Tips for researching colleges from home - Part 2
Earlier this week I provided some insight into how schools look at your academic aptitude and I provided a resource for researching schools based on your current academic profile. Now we will expand on that and add Social Fit. Why is "fit" so important? A college can have all of the academic resources you need, but if you are not in a place where you feel comfortable socially and emotionally, you are less likely to have a successful college experience. How can you get a sense of which schools to include on your list? Here are some great resources:
1) Fiske Guide to Colleges - this guide provides detailed descriptions over more than 300 colleges and universities in the U.S. It provides ratings on academics, social life and quality of life. A rating of three telephones indicates a typical college social life - four telephones would indicate that the students are a bit more social than average and five telephones clearly suggests that it is a party school. Students were selected to complete a questionnaire that assessed a variety of aspects of campus life - housing, dining, entertainment, student culture, accessibility of professors - and feedback from the questionnaire was used to create comprehensive descriptions of what life is like on the campus. While this guide is not readily available as an online resource, it is integrated online with some college planning software systems like the one I use with my clients, Guided Path. You can, however, find it in ebook format.
2) Campus Reel - this site was featured in my post about virtual tools, but I mention it here because it provides videos that were generated by students and will give you first-hand insight into life on a particular campus from the student perspective. The site allows you to search by geography, by size, and by competitiveness to help narrow down the pool.
3) Unigo lets you create a profile and generate a list of schools that match your needs. It asks questions about your academic background, your learning style and your adaptability. As you complete questions, it narrows down the schools that would be a good match.
4) CollegeXpress is a terrific resource for coming up with a list of schools that meet specific criteria like "Colleges where geek is chic" or "Colleges for the shy student" or "Colleges that build moral character." You can research all sorts of categories and learn interesting tidbits about schools that may surprise you.

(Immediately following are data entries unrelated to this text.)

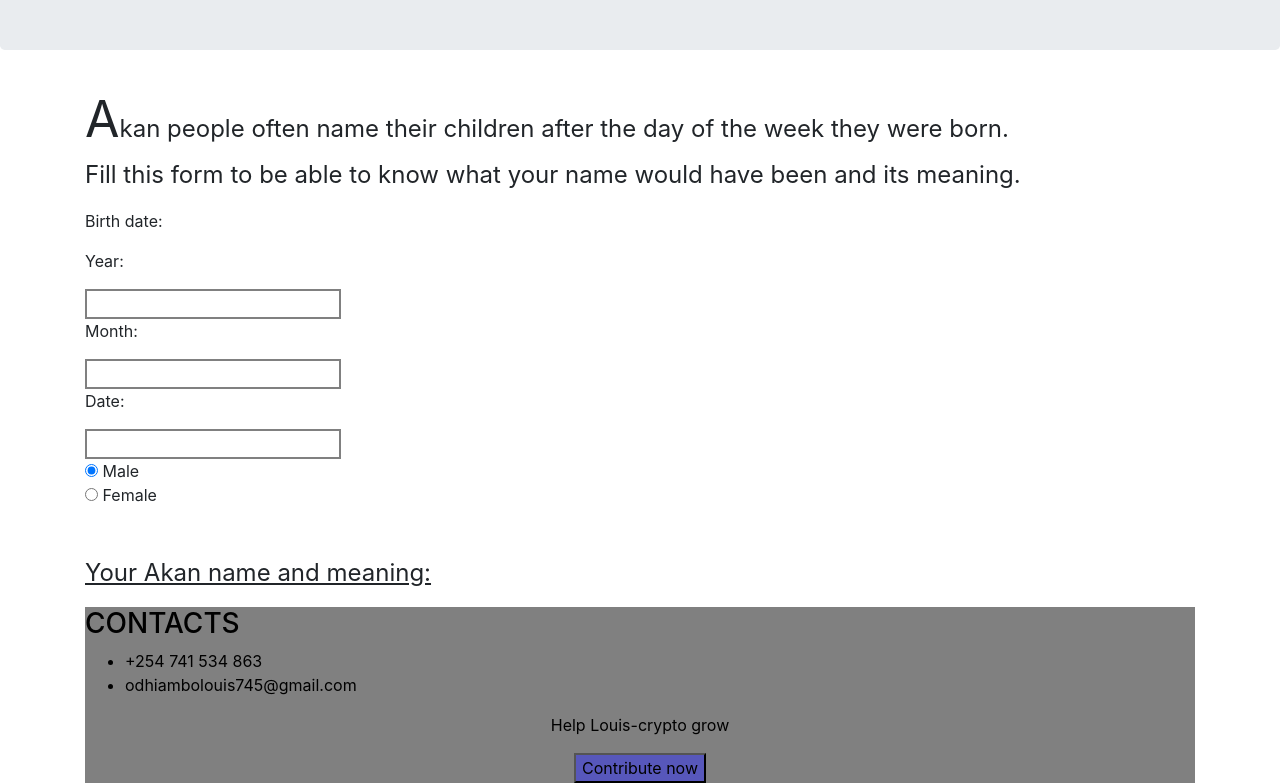
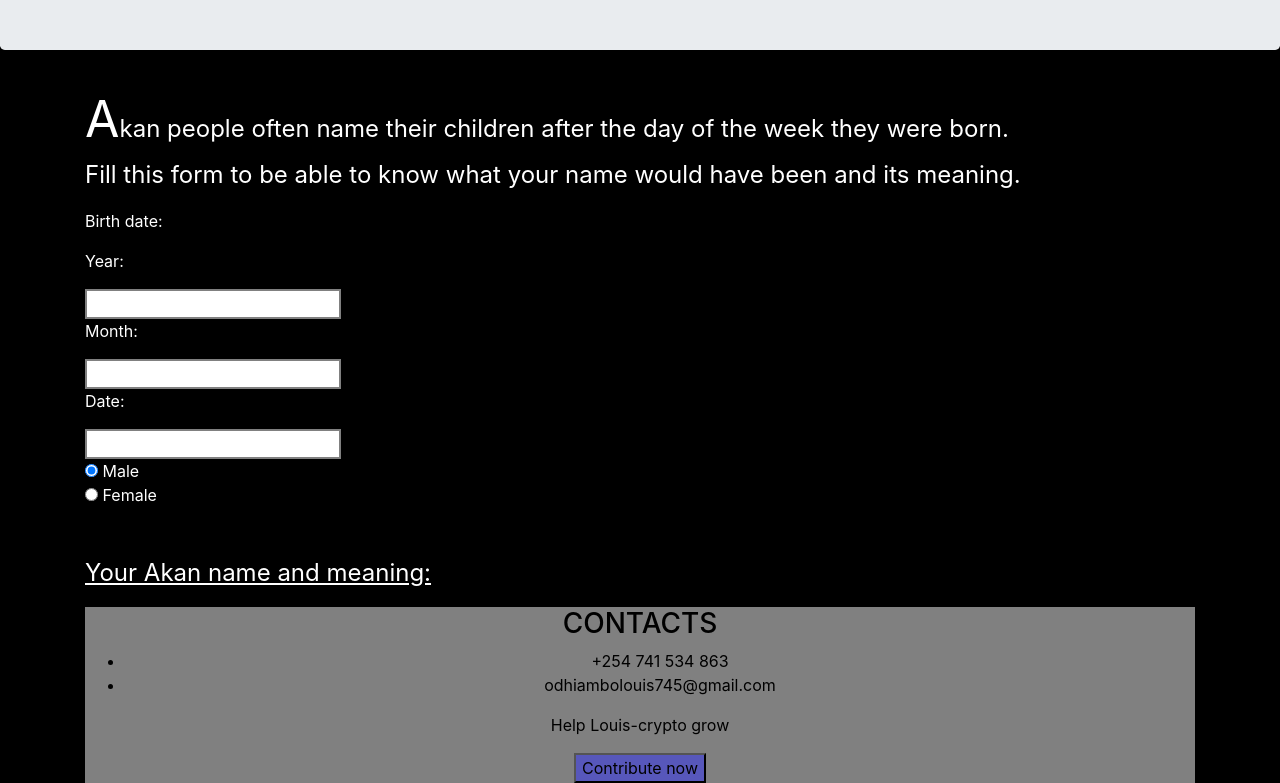
Before and after one commit to Louis-crypto/Akan-names-project., a plain HTML site: page index.html in a window 1280 px wide. Shown: the part 134-917 px from the top of the page. Drawn offline with Linux system fonts and the light colour scheme.

Commit message:
change body background-color

```diff
--- a/styles.css
+++ b/styles.css
@@ -1,3 +1,7 @@
+body{
+  background-color: black;
+  color: white;
+}
 h1{
   text-align: center;
 }
@@ -22,6 +26,7 @@ input{
 .footer{
   background-color: grey;
   color: black;
+  text-align: center;
 }
 .contribution{
   text-align: center;
```
Also changed, not shown: 1 other file.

5) College Scoops is a new company that is designing resources to help students plan for campus visits. You can purchase e-books on particular colleges that offer comprehensive feedback from students and parents to help you learn more about a school from people who have already been down this road before.